* All activities should be monitored by an adult for safety.

Basic Sensory Definition

Depending on where you read, sensory integration, sensory modulation and sensory diets can become overwhelming and confusing. Basically, the body has sensory systems and those sensory systems can become off kilter resulting in disruptive or undesired behaviors. These behaviors may appear lethargic, over-stimulated, hyper, sleep, under-stimulated, etc.
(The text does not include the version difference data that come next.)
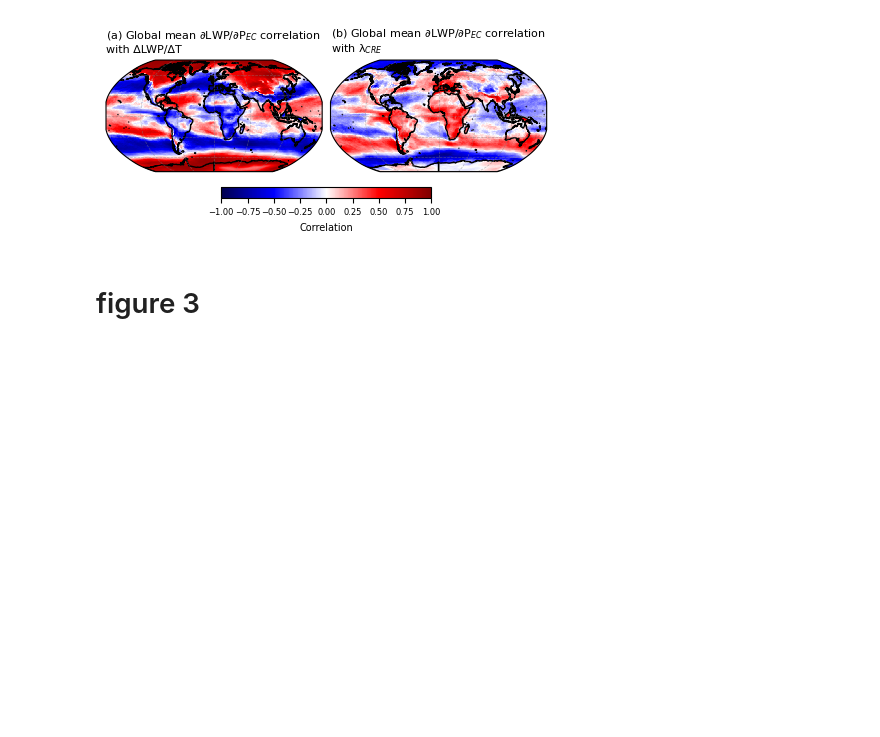
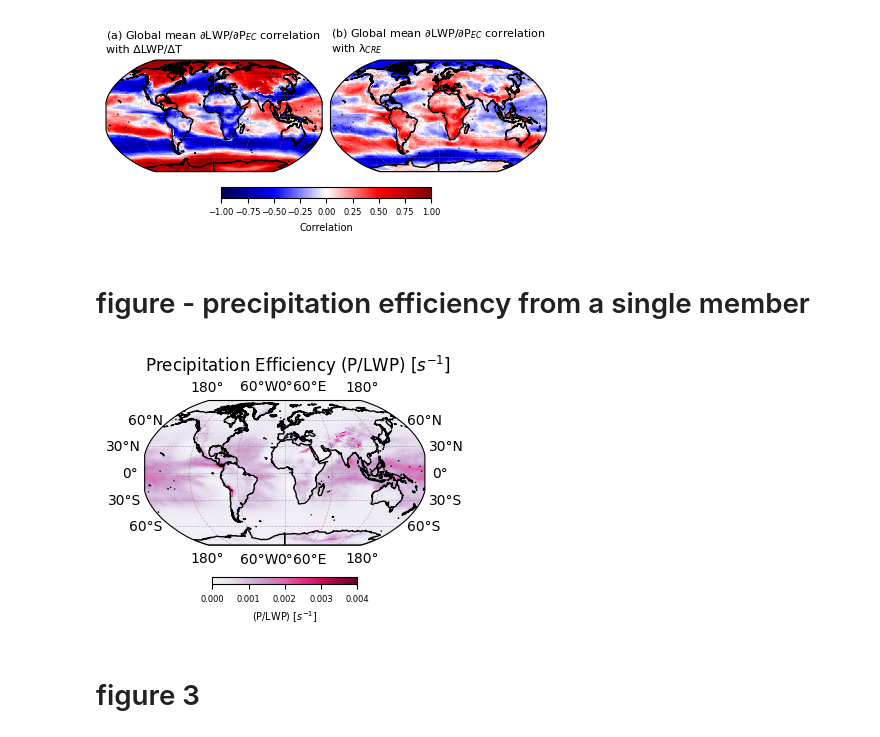
Before and after one commit to wgh-private/globalFB_precipeff, a Jupyter notebook: finalwork.ipynb, the cells around one changed output. Saved outputs shown, nothing was run; the diff lists cells and outputs as text; code cells hidden in the pictures; blank space fills up the shorter version.

Commit message:
precipitation efficiency from a single member

```diff
--- a/finalwork.ipynb
+++ b/finalwork.ipynb
@@ -488,6 +488,42 @@ dLWCREmap
 dTSmap_gol
 <Figure size 449x280 with 0 Axes>
 [figure]
+# %% [markdown]
+# figure - precipitation efficiency from a single member
+# %%
+var_list = ['Pmap_ol_l', 'Pmap_ol_c', 'LWPmap_ol']
+var_dict = {var: load_xarray(var) for var in var_list}
+
+Pmap_ol = var_dict['Pmap_ol_l'] + var_dict['Pmap_ol_c']   #unit:[m/s]
+PE_g = Pmap_ol*1000/var_dict['LWPmap_ol']  #unit: [ms-1]*[kgm-3]/[kgm-2] = [s-1]
+# %%
+import cartopy.crs as ccrs
+import cartopy.feature as cfeature
+fig, axs = plt.subplots(1, 1, figsize=(4.49, 2.8), subplot_kw={'projection': ccrs.Robinson()}, constrained_layout=True)
+
+# PE_g[0].plot(cmap='PuRd')
+ax = axs
+cbar_img = ax.pcolormesh(PE_g.lon, PE_g.lat, PE_g[0],
+                         transform=ccrs.PlateCarree(), cmap='PuRd',
+                         vmin=0, vmax=0.004)
+
+ax.add_feature(cfeature.LAND, facecolor='white')
+ax.add_feature(cfeature.GSHHSFeature(scale='auto', edgecolor='black'))
+ax.set_extent([-180, 180, -90, 90], ccrs.PlateCarree())
+ax.set_title('Precipitation Efficiency (P/LWP) $[s^{-1}]$', loc='left')
+
+gl = ax.gridlines(draw_labels=True, linewidth=0.5, color='gray', alpha=0.5, linestyle='--')
+
+# Single horizontal colorbar below
+cbar = fig.colorbar(cbar_img, ax=axs, orientation='horizontal', fraction=0.05, pad=0.07)
+cbar.set_label('(P/LWP) $[s^{-1}]$', fontsize=label_fontsize)
+cbar.ax.tick_params(labelsize=tick_fontsize)
+
+plt.savefig('final_figures/precip_eff_spatial_map.png',
+            bbox_inches='tight', facecolor='white', dpi=600)
+plt.show()
+# %% [output]
+[figure, added]
 # %% [markdown]
 # figure 3
 # %%
```
Also changed, not shown: parts of 1 cell of this notebook.
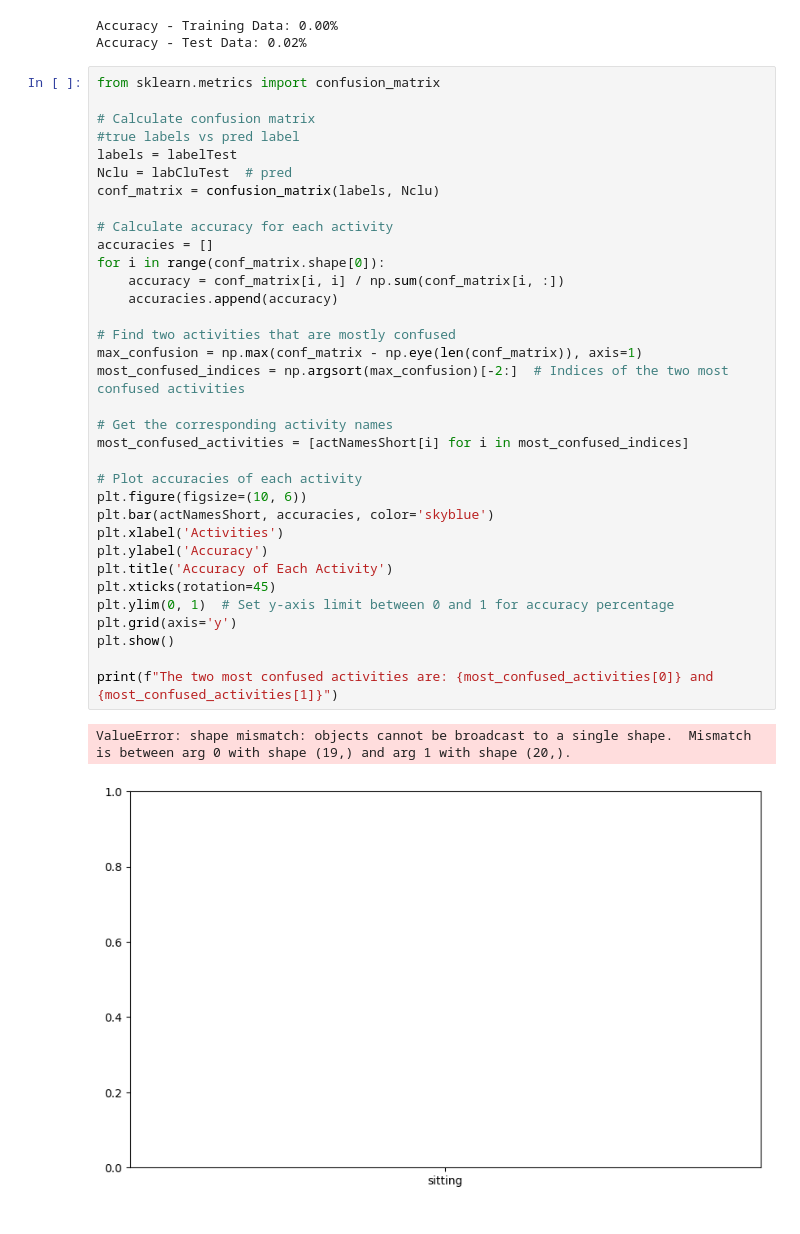
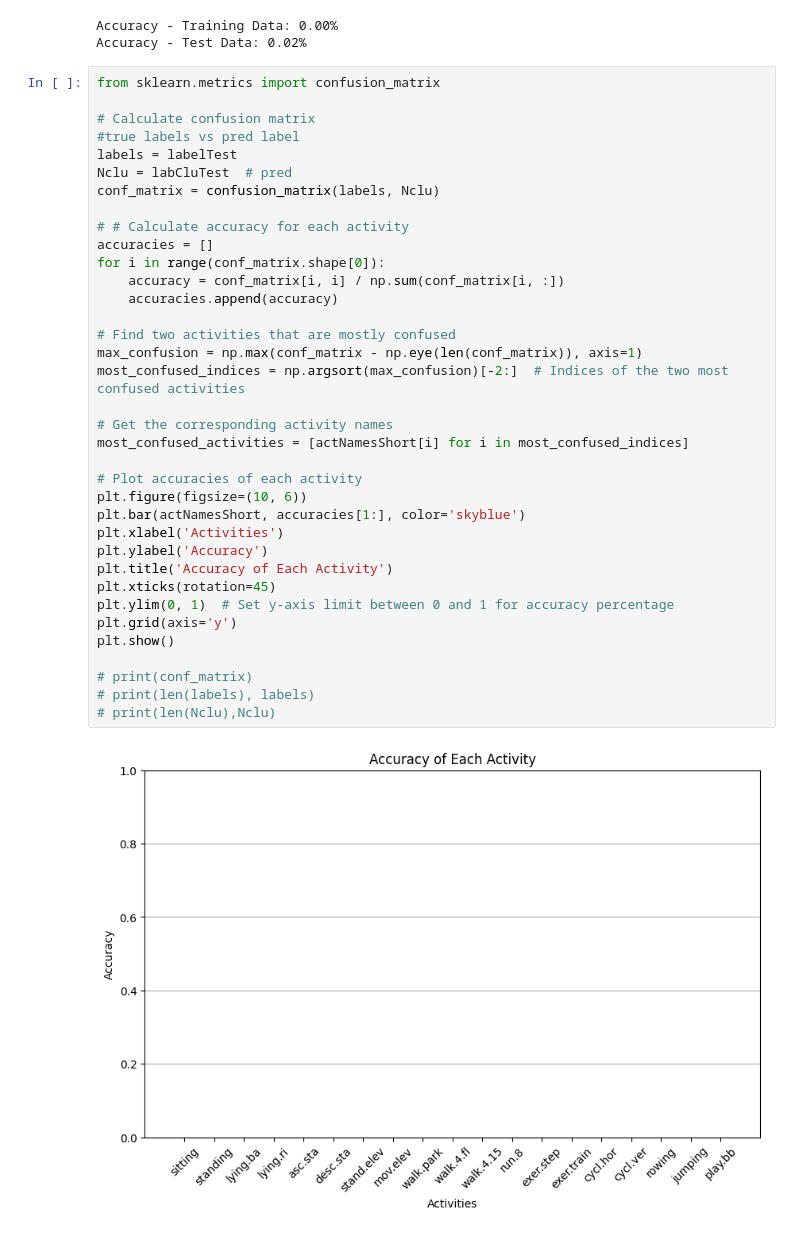
Before and after one commit to A-M-Alizadeh/Health, a Jupyter notebook: lab 4/Lab4_Acrtivities(ICT).ipynb, the cells around one changed output. Saved outputs shown, nothing was run; the diff lists cells and outputs as text.

```diff
--- a/lab 4/Lab4_Acrtivities(ICT).ipynb
+++ b/lab 4/Lab4_Acrtivities(ICT).ipynb
@@ -420,35 +420,36 @@ from sklearn.metrics import confusion_matrix
 
 # Calculate confusion matrix
 #true labels vs pred label
 labels = labelTest
 Nclu = labCluTest  # pred
 conf_matrix = confusion_matrix(labels, Nclu)
 
-# Calculate accuracy for each activity
+# # Calculate accuracy for each activity
 accuracies = []
 for i in range(conf_matrix.shape[0]):
     accuracy = conf_matrix[i, i] / np.sum(conf_matrix[i, :])
     accuracies.append(accuracy)
 
 # Find two activities that are mostly confused
 max_confusion = np.max(conf_matrix - np.eye(len(conf_matrix)), axis=1)
 most_confused_indices = np.argsort(max_confusion)[-2:]  # Indices of the two most confused activities
 
 # Get the corresponding activity names
 most_confused_activities = [actNamesShort[i] for i in most_confused_indices]
 
 # Plot accuracies of each activity
 plt.figure(figsize=(10, 6))
-plt.bar(actNamesShort, accuracies, color='skyblue')
+plt.bar(actNamesShort, accuracies[1:], color='skyblue')
 plt.xlabel('Activities')
 plt.ylabel('Accuracy')
 plt.title('Accuracy of Each Activity')
 plt.xticks(rotation=45)
 plt.ylim(0, 1)  # Set y-axis limit between 0 and 1 for accuracy percentage
 plt.grid(axis='y')
 plt.show()
 
-print(f"The two most confused activities are: {most_confused_activities[0]} and {most_confused_activities[1]}")
+# print(conf_matrix)
+# print(len(labels), labels)
+# print(len(Nclu),Nclu)
 # %% [output]
-ValueError: shape mismatch: objects cannot be broadcast to a single shape.  Mismatch is between arg 0 with shape (19,) and arg 1 with shape (20,).
-[figure, old version]
+[figure, new version]
```
Also changed, not shown: parts of 1 cell of this notebook, 3 other files.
When looking at the sensory system, there are several sensory systems that may need modulating (balancing). Here are basic definitions of them:
Proprioceptive input (sensations from joints, muscles and connective tissues that lead to body awareness) can be obtained by lifting, pushing, and pulling heavy objects as well as by engaging in activities that compress (push together) or distract (pull apart) the joints.
Vestibular input (the sense of movement, centered in the inner ear) can be obtained by spinning and swinging, and to a lesser extent, any type of movement. This systems is closely related to a child's body to tolerate gravity and its pull.
Tactile input is the sense of touch and includes texture, temperature, pressure, pain, etc.
Auditory input is what we hear.
Visual input is what we see.
What we smell...
Influenced by the sense of smell, this is what is taste.

Ultimately, when looking at child's needs, a parent or teacher should seek the expert advice of a trained OT for sensory evaluation and treatment. However, that can be much easier said than done. This blog will serve as a resource for activities that you as the parent or teacher can get started until you can find an OT.


This is the first post in the blog designed to provide fun solutions to meet the sensory needs of your child or student.